We’d certainly pick any of the EcoBoost petrols over the entry-level 1.1 or the diesel. All have an appealing thrummy character that makes low-speed driving more fun than you’d expect, and with good torque figures all pull well from relatively few revs. In day-to-day driving you don’t even lose out that much by going for the 94bhp car, but flat out the more powerful models do make themselves known.

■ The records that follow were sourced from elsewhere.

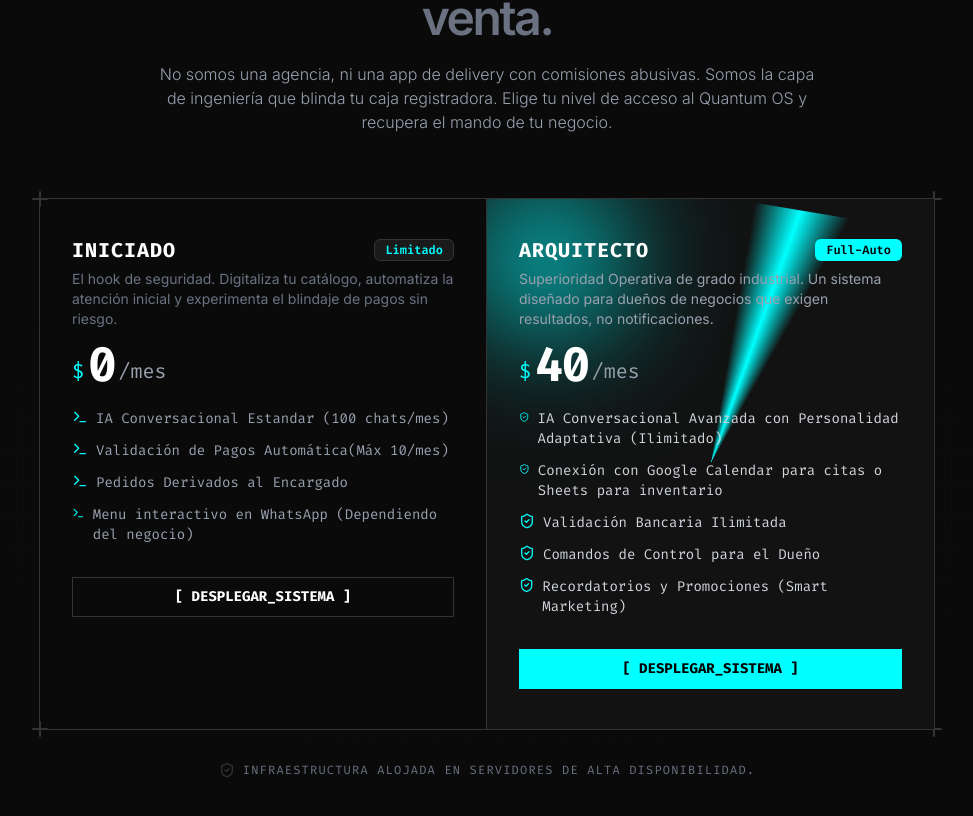
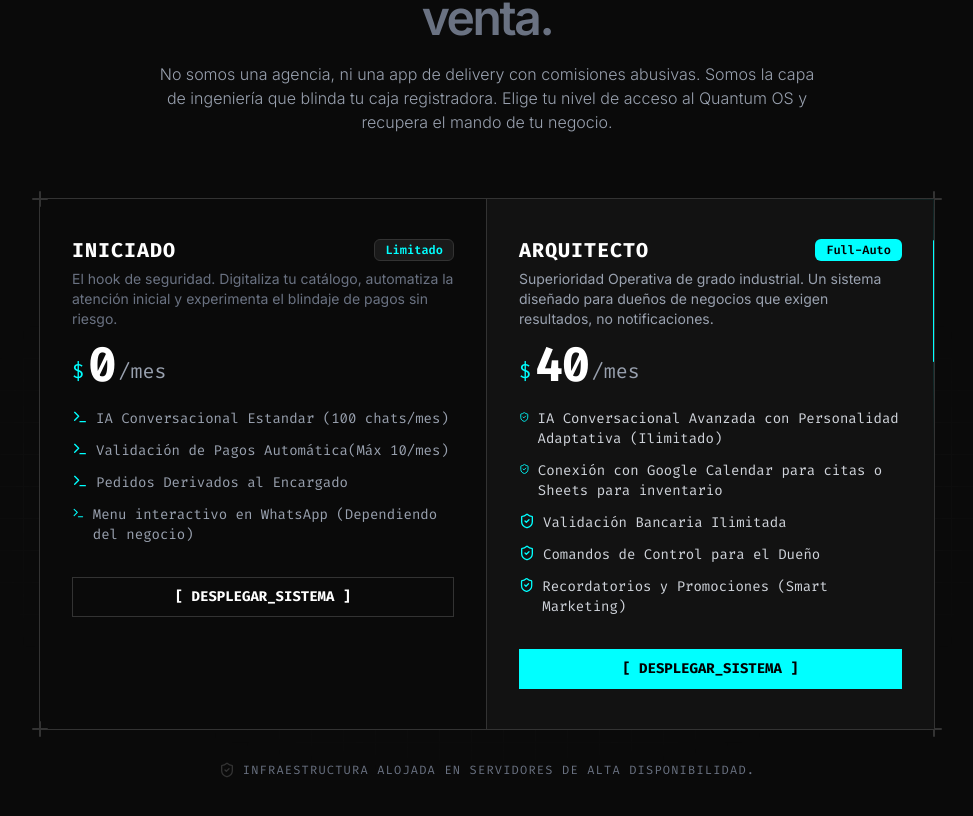
Before and after one commit to juanpabloortiz01/Quantum-OS, a Next.js app: page / in a window 1280 px wide. Shown: the part 2098-2914 px from the top of the page, without its empty margins (153-1126 px from the left). Built offline with nearby package versions, Linux system fonts and the light colour scheme.

Commit message:
border trail

```diff
--- a/src/components/ui/border-trail.tsx
+++ b/src/components/ui/border-trail.tsx
@@ -1,59 +1,48 @@
 "use client";
 import { cn } from "@/lib/utils";
-import { motion } from "motion/react";
+import { motion, Transition, Easing } from "motion/react";
 
 type BorderTrailProps = {
   className?: string;
   size?: number;
+  transition?: Transition;
   delay?: number;
   onAnimationComplete?: () => void;
   style?: React.CSSProperties;
 };
 
+const BASE_TRANSITION: {
+  repeat: number;
+  duration: number;
+  ease: Easing;
+} = {
+  repeat: Infinity,
+  duration: 5,
+  ease: "linear",
+};
+
 export function BorderTrail({
   className,
-  size = 8,
-  delay = 0,
+  size = 60,
+  transition,
+  delay,
   onAnimationComplete,
   style,
 }: BorderTrailProps) {
   return (
-    <div className="pointer-events-none absolute inset-0 rounded-[inherit] overflow-hidden">
+    <div className="pointer-events-none absolute inset-0 rounded-[inherit] border border-transparent [mask-clip:padding-box,border-box] [mask-composite:intersect] [mask-image:linear-gradient(transparent,transparent),linear-gradient(#000,#000)]">
       <motion.div
-        className={cn(
-          "absolute bg-[#00FFFF]",
-          className
-        )}
+        className={cn("absolute aspect-square bg-[#00FFFF]", className)}
         style={{
           width: size,
-          height: size,
-          borderRadius: "50%",
-          filter: `blur(${size / 2}px)`,
+          offsetPath: `rect(0 auto auto 0 round ${size}px)`,
           ...style,
         }}
-        animate={{
-          offsetDistance: ["0%", "100%"],
-        }}
+        animate={{ offsetDistance: ["0%", "100%"] }}
         transition={{
-          duration: 3,
-          repeat: Infinity,
-          ease: "linear",
-          delay,
-        }}
-      />
-      <motion.div
-        className="absolute inset-0"
-        style={{
-          background: "conic-gradient(from 0deg, transparent 0deg, #00FFFF 10deg, transparent 20deg)",
-          borderRadius: "inherit",
-        }}
-        animate={{ rotate: 360 }}
-        transition={{
-          duration: 3,
-          repeat: Infinity,
-          ease: "linear",
-          delay,
-        }}
+          ...(transition ?? BASE_TRANSITION),
+          delay: delay,
+        } as Transition}
         onAnimationComplete={onAnimationComplete}
       />
     </div>
```
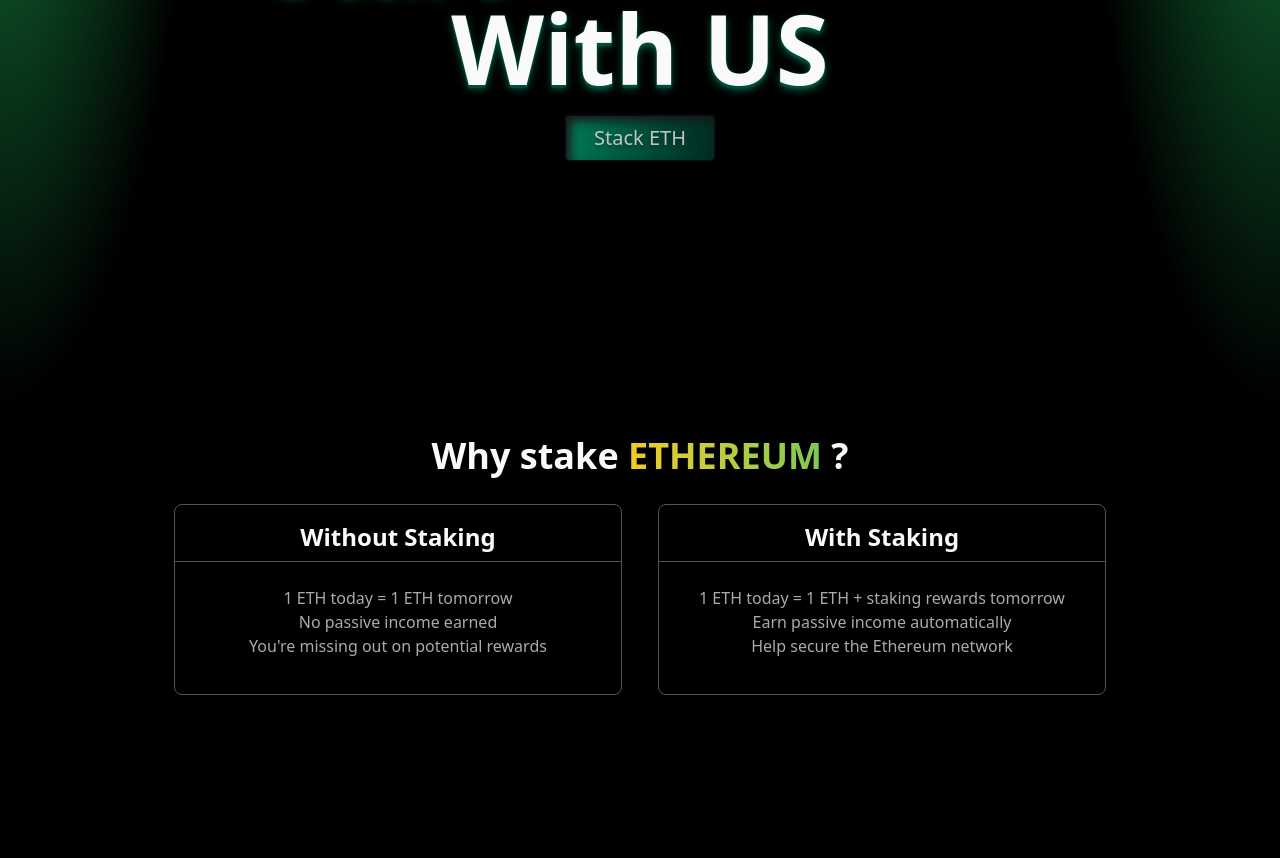
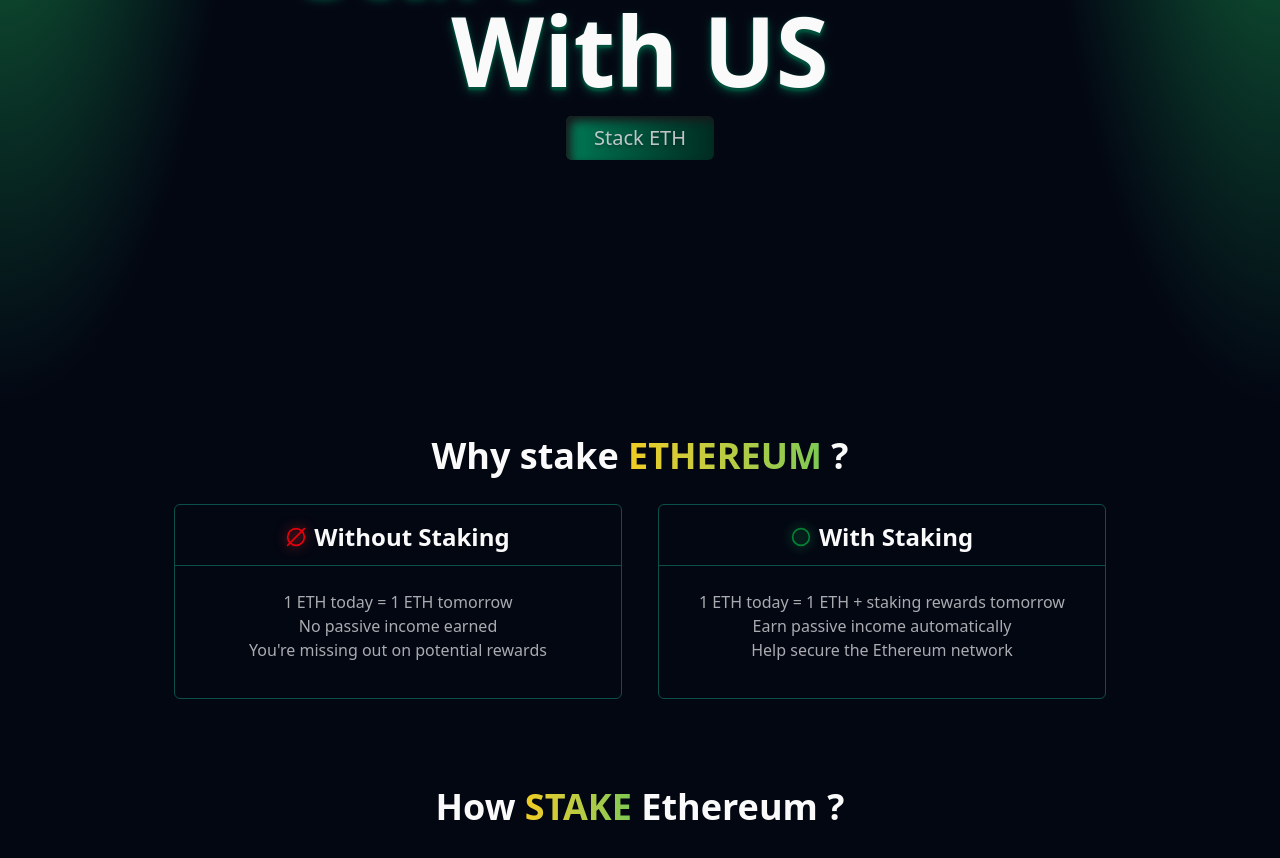
Before and after one commit to Nikuunj/Staking, a Next.js app in the folder client/: page / in a window 1280 px wide. Shown: the part 364-1222 px from the top of the page. Before the commit the page ends 1147 px from the top, so only its background shows below. Built offline with nearby package versions, Linux system fonts and the light colour scheme; what wagmi would draw is missing.

Commit message:
update: feature section and hero sectin bg

```diff
--- a/client/app/layout.tsx
+++ b/client/app/layout.tsx
@@ -26,7 +26,7 @@ export default function RootLayout({
   return (
     <html lang="en">
       <body
-        className={`${geistSans.variable} ${geistMono.variable} antialiased bg-black text-zinc-50`}
+        className={`${geistSans.variable} ${geistMono.variable} antialiased bg-gray-950 text-zinc-50`}
       >
         <Provider>
           {children}
--- a/client/app/page.tsx
+++ b/client/app/page.tsx
@@ -2,6 +2,7 @@
 
 import Hero from "@/components/home/Hero";
 import Feature from "@/components/home/Feature";
+import HowToStacke from "@/components/home/HowToStacke";
 
 export default function Home() {
 
@@ -9,6 +10,7 @@ export default function Home() {
         <div>
             <Hero />
             <Feature />
+            <HowToStacke />
         </div>
     );
 }
--- a/client/components/home/Feature.tsx
+++ b/client/components/home/Feature.tsx
@@ -1,5 +1,7 @@
+"use client"
 import BoxFeature from "../ui/BoxFeature"
 import ShiningText from "../ui/ShiningText"
+import { Circle, CircleSlash2Icon } from 'lucide-react';
 
 function Feature() {
    return (
@@ -10,6 +12,7 @@ function Feature() {
          <div className="flex flex-wrap gap-9 justify-center">
             <BoxFeature
                header="Without Staking"
+               Icon={<CircleSlash2Icon className="w-5 h-5 text-red-600 drop-shadow-[0_0_6px_rgba(220,38,38,0.8)]"/>}
                 points={[
                   "1 ETH today = 1 ETH tomorrow",
                   "No passive income earned",
@@ -18,6 +21,7 @@ function Feature() {
             />
             <BoxFeature
                header="With Staking"
+               Icon={<Circle className="w-5 h-5 text-green-700 drop-shadow-[0_0_6px_rgba(34,197,94,0.8)]" />}
                points={[
                   "1 ETH today = 1 ETH + staking rewards tomorrow",
                   "Earn passive income automatically",
--- a/client/components/home/Hero.tsx
+++ b/client/components/home/Hero.tsx
@@ -10,7 +10,7 @@ function Hero() {
                <span className="text-shadow-lg text-shadow-emerald-900">
                   Start {" "}
                </span>
-               <ShiningText text={'Stacking'} />
+               <ShiningText text={'Staking'} />
                <span className="text-shadow-lg text-shadow-emerald-900">
                   {" "} With US
                </span>
--- /dev/null
+++ b/client/components/home/HowToStacke.tsx
@@ -0,0 +1,13 @@
+import ShiningText from "../ui/ShiningText"
+
+function HowToStacke() {
+   return (
+      <section className={`flex flex-col items-center gap-y-7  text-balance mb-22`}>
+         <h1 className={`text-4xl font-semibold text-center`}>
+            How {' '} <ShiningText text="stake" /> {' '} Ethereum ?
+         </h1>
+      </section>
+   )
+}
+
+export default HowToStacke
--- a/client/components/ui/BoxFeature.tsx
+++ b/client/components/ui/BoxFeature.tsx
@@ -1,15 +1,17 @@
+import { ReactNode } from "react";
 
 interface BoxFeatueProps {
    header: string;
-   points: string[]
+   points: string[];
+   Icon: ReactNode
 }
 
 
-function BoxFeature({ header, points }: BoxFeatueProps) {
+function BoxFeature({ header, points, Icon }: BoxFeatueProps) {
    return (
-      <div className="flex flex-col min-w-64 sm:min-w-md border border-zinc-600 rounded-lg text-center pt-4 pb-9 gap-y-3">
-         <h2 className="text-2xl font-semibold capitalize border-b border-zinc-600 pb-2 h-full">
-            {header}
+      <div className="flex flex-col min-w-64 sm:min-w-md border border-teal-900 rounded-md text-center pt-4 pb-9 gap-y-3">
+         <h2 className="text-2xl font-semibold capitalize border-b border-teal-900 pb-3 h-full flex justify-center items-center gap-2">
+           {Icon} {header}
          </h2>
          <div className="text-zinc-300/80 px-2 pt-3">
             {points.map(point => (
--- a/client/components/ui/Button.tsx
+++ b/client/components/ui/Button.tsx
@@ -14,7 +14,7 @@ function Button({ children, className, varient, size }: ButtonProps) {
    const style =  {
       default: 'bg-linear-to-r from-emerald-700 to-emerald-950',
       outline: 'border border-emerald-800 text-white hover:bg-zinc-800/50',
-      shine: 'bg-linear-to-r from-emerald-700 to-emerald-950 inset-shadow-[5px_5px_10px] inset-shadow-zinc-900 hover:inset-shadow-neutral-800 border-2 border-zinc-950'
+      shine: 'bg-linear-to-r from-emerald-700 to-emerald-950 inset-shadow-[5px_5px_10px] inset-shadow-zinc-900 hover:inset-shadow-neutral-800 '
    }
 
    const defaultStyle = 'active:translate-y-0.5 outline-0 cursor-pointer transition-all duration-300 text-zinc-300/90 text-shadow-lg'
--- a/client/components/ui/HeroBg.tsx
+++ b/client/components/ui/HeroBg.tsx
@@ -3,8 +3,8 @@ function HeroBg() {
    return (
       <div className={`absolute inset-0 -z-20 flex justify-between`}>
 
-         <div className={"min-w-52 bg-radial-[at_0%_0%] from-[#15803d] to-black to-68%"} />
-         <div className={"min-w-52 hidden sm:block bg-radial-[at_100%_0%] from-[#15803d] to-black to-68%"} />
+         <div className={"min-w-52 md:min-w-64 bg-radial-[at_0%_0%] from-[#15803d] to-gray-950 to-68%"} />
+         <div className={"min-w-52 md:min-w-64 hidden sm:block bg-radial-[at_100%_0%] from-[#15803d] to-gray-950 to-68%"} />
 
       </div>
    )
```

The 123bhp engine has just enough grunt to really bring the Fiesta’s chassis to life, but the ST is very brisk indeed, pulling hard and with keen responses throughout the rev range. We’re still not convinced a three-cylinder engine makes for the perfect hot hatchback soundtrack, and its four-cylinder predecessor felt more raw, but in most other respects the 1.5 has the measure of the old 1.6.